Practical approach

The way we study music nowadays is a bit backwards in the sense that we spend a lot of time studying theory before we (if ever) apply it. Only then do we move on to actual playing.

I believe (and many with me) that music is a language and you shouldn’t learn it from a textbook, but by trying, failing, learning and trying again. Of course having an understanding of the grammar is always a plus and will definitely come in handy.

By approaching modes as tools you can use to solve a problem, instead of approaching them as a concept that you study but never find practical use for, modes will be part of your playing in no time.

If you enjoyed this article you might also enjoy: Create your own basslines: Adding to the root notes

I hope you found this article helpful! Let me know in the comments what your thoughts are and if you have any questions or suggestions.

12 comments

  1. Great information to summarize my thoughts and experiences perfectly after playing bass these 56 years! Bravo!

  2. Excellent explanation of the modes. The clearest I have seen. Not so easy to implement but than you to demestify this modes. Love your posts. Keep up the great work!

  3. Thank You. I have read several articles, on this. But with your explanation, the light came on. The chart was an excellent visual that put it al together for me.

  4. Great post, something that I’m embarrassed to admit how long I’ve been playing without every being able to wrap my brain around… Admittedly though I’ve had far more than the”average’number of head injuries/brain trauma but even without the extra common knowledge I’ve been blessed to play with some exceptional bands and just to pass on a little trick that helped me feel as confident as I do when playing with others is to simply close your eyes, leave every ounce of ego you’ve ever developed with the guitarists and singer, and play only what the song is asking for. This little ” trick” is what helped me be respected as a rock solid bassist who’s biggest secret is that I couldn’t play a solo to save my life!
    Respect to you for spelling out modes in such a readable way! Next time try using brown shades instead of the mirrors and grow out the beard or shave it, you’ll look more like a bassist instead of a guitarist lol.. I’m just messing with ya but that’s my bassist dry humor that most people can’t tell if it’s a joke or not.

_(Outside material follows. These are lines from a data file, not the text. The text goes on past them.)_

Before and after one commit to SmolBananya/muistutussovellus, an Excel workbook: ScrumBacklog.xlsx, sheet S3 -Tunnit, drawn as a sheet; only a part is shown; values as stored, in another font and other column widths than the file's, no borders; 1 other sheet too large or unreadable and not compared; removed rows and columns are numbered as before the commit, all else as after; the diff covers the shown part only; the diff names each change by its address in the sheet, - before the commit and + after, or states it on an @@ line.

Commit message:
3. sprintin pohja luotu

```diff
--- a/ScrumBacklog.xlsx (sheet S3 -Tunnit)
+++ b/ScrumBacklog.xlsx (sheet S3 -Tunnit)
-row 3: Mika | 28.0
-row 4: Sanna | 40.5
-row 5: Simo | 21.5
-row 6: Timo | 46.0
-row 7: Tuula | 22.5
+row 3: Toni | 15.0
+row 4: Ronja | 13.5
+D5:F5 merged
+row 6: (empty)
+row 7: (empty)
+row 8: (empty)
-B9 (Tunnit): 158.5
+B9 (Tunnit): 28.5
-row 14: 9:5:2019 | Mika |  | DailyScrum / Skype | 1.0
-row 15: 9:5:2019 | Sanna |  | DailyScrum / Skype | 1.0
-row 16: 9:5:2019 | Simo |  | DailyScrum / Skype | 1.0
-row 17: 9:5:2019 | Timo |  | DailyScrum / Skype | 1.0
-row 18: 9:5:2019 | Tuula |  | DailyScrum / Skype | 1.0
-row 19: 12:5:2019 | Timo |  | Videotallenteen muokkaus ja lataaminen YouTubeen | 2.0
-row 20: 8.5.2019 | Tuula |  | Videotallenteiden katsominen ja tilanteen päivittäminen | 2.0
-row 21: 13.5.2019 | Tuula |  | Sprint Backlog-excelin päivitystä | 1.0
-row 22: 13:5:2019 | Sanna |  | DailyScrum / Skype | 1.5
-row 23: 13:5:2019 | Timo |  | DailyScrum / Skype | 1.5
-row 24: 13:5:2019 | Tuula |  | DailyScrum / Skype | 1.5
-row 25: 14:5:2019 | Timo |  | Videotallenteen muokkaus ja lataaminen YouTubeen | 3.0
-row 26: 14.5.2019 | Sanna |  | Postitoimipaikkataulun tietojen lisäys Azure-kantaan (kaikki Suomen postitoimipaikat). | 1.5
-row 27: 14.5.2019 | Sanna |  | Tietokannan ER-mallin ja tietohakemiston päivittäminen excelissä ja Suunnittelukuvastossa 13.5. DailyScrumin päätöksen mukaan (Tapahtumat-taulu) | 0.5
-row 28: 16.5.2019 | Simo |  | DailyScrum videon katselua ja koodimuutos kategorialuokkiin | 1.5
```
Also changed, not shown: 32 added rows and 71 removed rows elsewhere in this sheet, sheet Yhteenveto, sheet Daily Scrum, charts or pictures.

    1. Hi Brian, I’m glad you found the article helpful. Also, being dependable and laying a great foundation should be the starting point for every bass player. I will consider your manscaping advice when I have the next appointment with my stylist ;). Hope to see you around!

  5. Thanks for this! Easiest explanation so far . However, I’m still confused about one thing. If it’s just the same seven notes how will it sound any different to not thinking about modes at all and just playing the notes from the C major scale and changing the root for each chord change? I’m missing something simple I’m sure. Thanks for the article, I’ll definitely be checking out more

    1. Hey Rich, thanks for the kind words! The difference is mostly that to create a good bassline you have to outline the chords/harmony. And that often means playing the root note of the chord on the first count of the bar. That’s why you approach a D minor chord in the key of C as a D Dorian chord. It also means that playing the 3rd and the 5th of the chord will sound great.

      When finding a part for a song you should always aim to find something that sounds nice. Don’t let the theory be your source of inspiration, but simply a tool you can use to make sense of it all or give you some grip on the possibilities you have. Hope that makes sense. See you around!

Leave a Reply

Your email address will not be published. Required fields are marked *